_PROBLEM DESCRIPTION_
For each line below that holds the word "index", make a copy.

_RECORDS SUPPLIED_
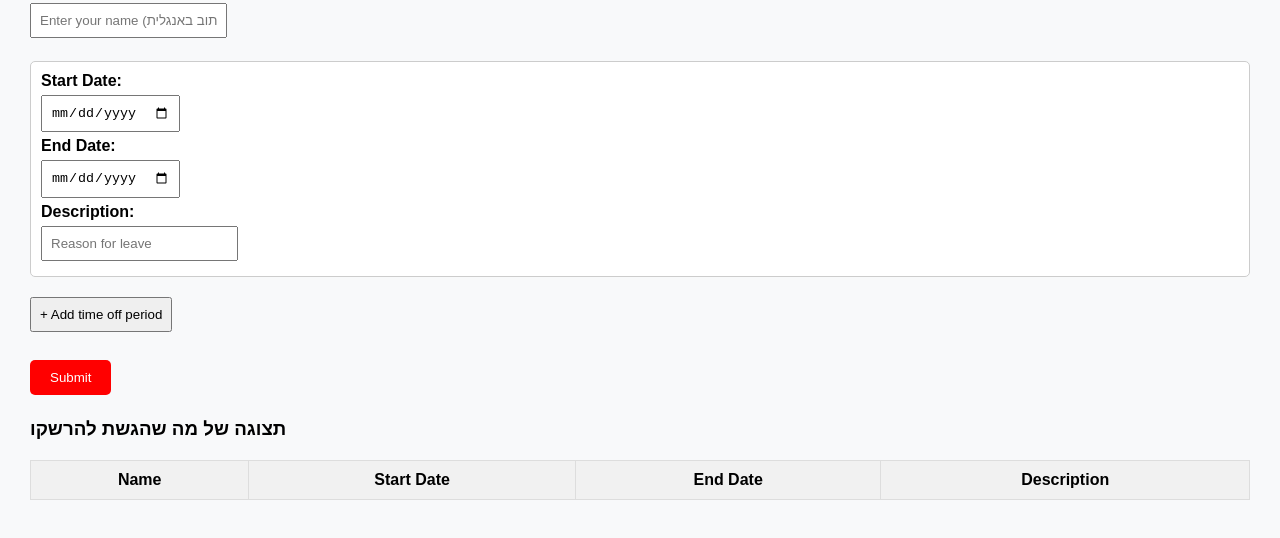
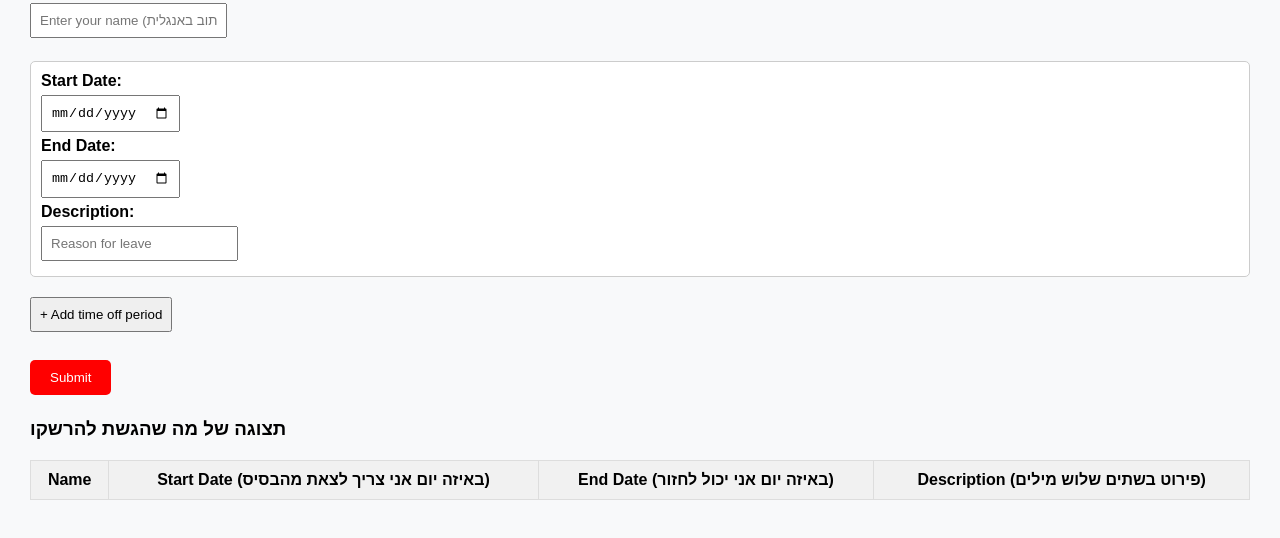
Before and after one commit to idohersko/leave-form, a plain HTML site: page index.html in a window 1280 px wide. Shown: the part 98-636 px from the top of the page. Drawn offline with Linux system fonts and the light colour scheme.

Commit message:
Update index.html

```diff
--- a/index.html
+++ b/index.html
@@ -33,9 +33,9 @@
     <thead>
       <tr>
         <th>Name</th>
-        <th>Start Date</th>
-        <th>End Date</th>
-        <th>Description</th>
+        <th>Start Date (באיזה יום אני צריך לצאת מהבסיס)</th>
+        <th>End Date (באיזה יום אני יכול לחזור)</th>
+        <th>Description (פירוט בשתים שלוש מילים)</th>
       </tr>
     </thead>
     <tbody></tbody>
```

_REPLY_
Before and after one commit to idohersko/leave-form, a plain HTML site: page index.html in a window 1280 px wide. Shown: the part 98-636 px from the top of the page. Drawn offline with Linux system fonts and the light colour scheme.
Update index.html
--- a/index.html
+++ b/index.html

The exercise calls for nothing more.